§ WORK REQUEST: Read the data below line by line and state how many lines hold "border". Nothing else belongs in the answer.

### PROVIDED MATERIAL

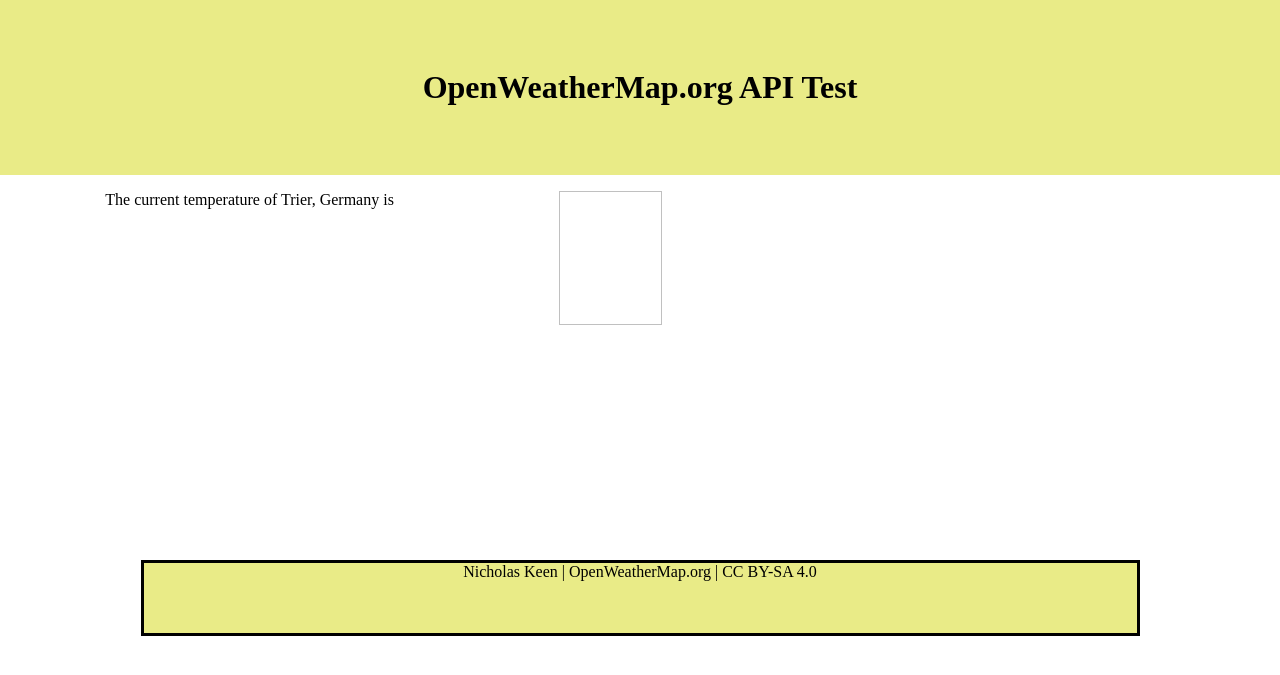
Repository: nak97/WDD230
Page: lesson10/weather.html
The author's editor kept a copy of each file at every save. The page is drawn from the files as they stood at one save, then again after the next save.
The browser window is 1280 px wide. The pictures show the whole page.

Above is the page before, as saved 2023-11-15 17:55:46.

### lesson10/weather.html
<!DOCTYPE html>
<html lang="en-US">
<head>
  <meta charset="UTF-8">
  <meta name="viewport" content="width=device-width, initial-scale=1.0">
  <title>Nick Keen - WDD 230 - Web Frontend Development</title>
  <meta name="description" content="WDD 230 - Nicholas Keen  - Web Frontend Development projects">
  <meta name="author" content="Nicholas Keen">
  <link rel="stylesheet" href="./styles/normalize.css">
  <link rel="stylesheet" href="./styles/base.css">
  <link rel="stylesheet" href="./styles/media.css">
  <link rel="icon" href="favicon.ico">
  <meta property="og:title" content="facebook"/>
  <meta property="og:type" content="website" />
  <meta property="og:url" content="facebook.com" />
  <meta property="og:image" content="images/facebook-meta-tag-pic.png" />
</head>
<body>
  <header>
    <h1>OpenWeatherMap.org API Test</h1>
  </header>
  <main>
    <p>The current temperature of Trier, Germany is <span id="current-temp"></span></p>
    <figure>
      <img id="weather-icon" src=" " alt="">
      <figcaption> </figcaption>
    </figure>
  </main>
  <footer>
    Nicholas Keen | OpenWeatherMap.org | CC BY-SA 4.0
  </footer>

### styles/base.css
body{
  text-align: center;
  text-decoration: none;
}

button {
  display: none;
}
header {
  display: flex;
    justify-content: center;
    margin-top: auto;
    margin-bottom: auto;
    margin-right: auto;
    margin-left: auto;
    width: 100%;
    background-color: #E9EB87;
    height: 10.9375rem;
}
header h1 {
  margin-top: auto;
  margin-bottom: auto;
}
img{
  height: 8.375rem;
  width: 6.4375rem;
  margin-right: 3.625rem;
  margin-top: auto;
  margin-bottom: auto;
}
nav {
  display: flex;
  background-color: black;
  width: 100%;
  height: 6.25rem;
  justify-content: space-evenly;
  align-items: center;
}

.title {
  grid-area: title ;
}

nav a {
  color: #E9EB87;
  text-decoration: none;
}
hr {width: 28.9375}

.sun  {
  width: 4rem;
  height: 4rem;
  float: left;
}
main {
  display: grid !important;
  grid-template-rows: .1fr 1fr;
  justify-content: center;
  grid-template-columns: 1fr .5fr 1fr;
  grid-template-areas:
  " title title title"
  "card-1 card-1 card-2";
  grid-gap: 1rem;

}

.card-1 {
 grid-area: card-1;

}
.card-1 h3{
background-color: #E9EB87;
margin: 0;
padding-bottom: 2.125rem;
}

.card-2 {
  background-color: #E9EB87;
  grid-area: card-2;
}
.card {

  border: black 3px solid;
}

footer {
  display: flex;
  margin-top: 1.75rem;
  max-width: 62.0625rem;
  margin-left: auto;
  margin-right: auto;
  justify-content: center;
  border: 0.1875rem black solid;
  height: 4.375rem;
  background-color: #E9EB87;

}

iframe {
  width: 37.5rem;
  height: 30rem;
}

.fa-sharp fa-light fa-copyright {
  color: #050505;
}

### styles/media.css
@media screen and (max-width: 578px) {
  body{
    text-align: center;
    text-decoration: none;
  }

  nav {
    display: none !important;

  }
   main {
     grid-template-areas:
     " title"
     " card-1"
     " card-2";
     grid-template-columns: 1fr ;
     margin-bottom: 1rem;
  }

  iframe {
      width: 22.5rem;

  }

button {
  position: absolute;
  right: 1rem;
  display: block;
}

}

Loaded but not shown: styles/normalize.css (library)

After the next save:
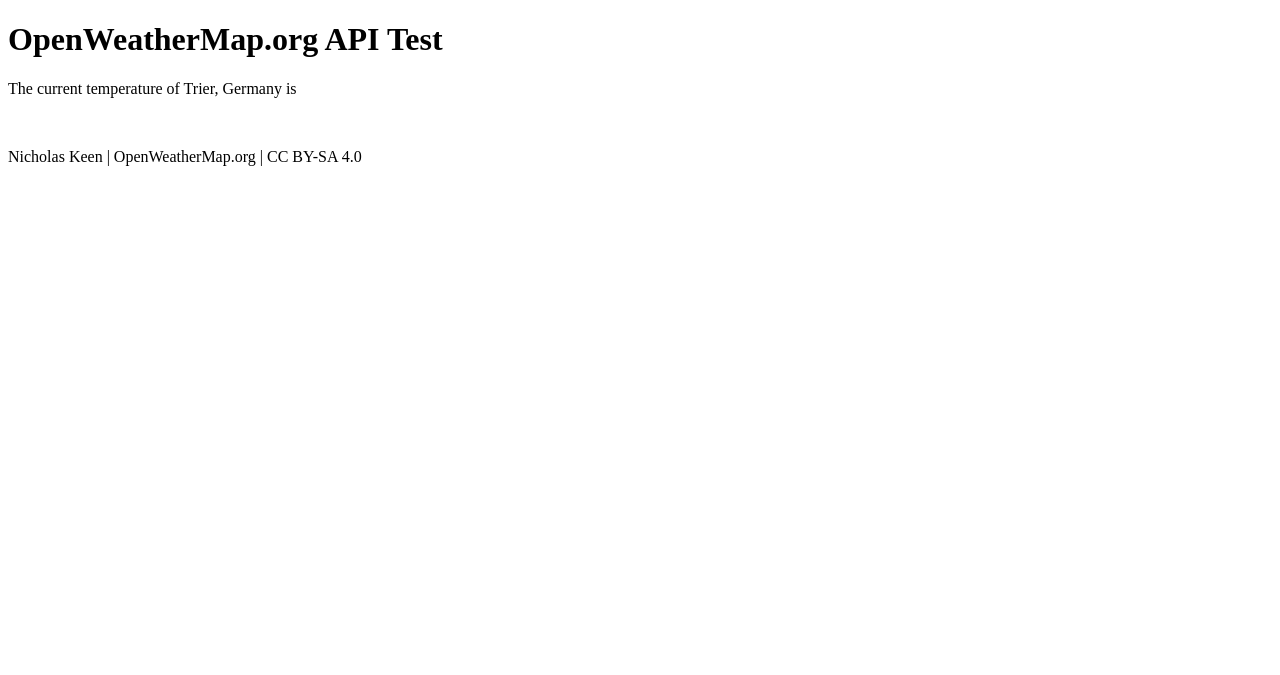
Saved 53 s later.
--- a/lesson10/weather.html
+++ b/lesson10/weather.html
@@ -6,9 +6,7 @@
   <title>Nick Keen - WDD 230 - Web Frontend Development</title>
   <meta name="description" content="WDD 230 - Nicholas Keen  - Web Frontend Development projects">
   <meta name="author" content="Nicholas Keen">
-  <link rel="stylesheet" href="./styles/normalize.css">
-  <link rel="stylesheet" href="./styles/base.css">
-  <link rel="stylesheet" href="./styles/media.css">
+
   <link rel="icon" href="favicon.ico">
   <meta property="og:title" content="facebook"/>
   <meta property="og:type" content="website" />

######

§ REPLY TO THE TASK: 2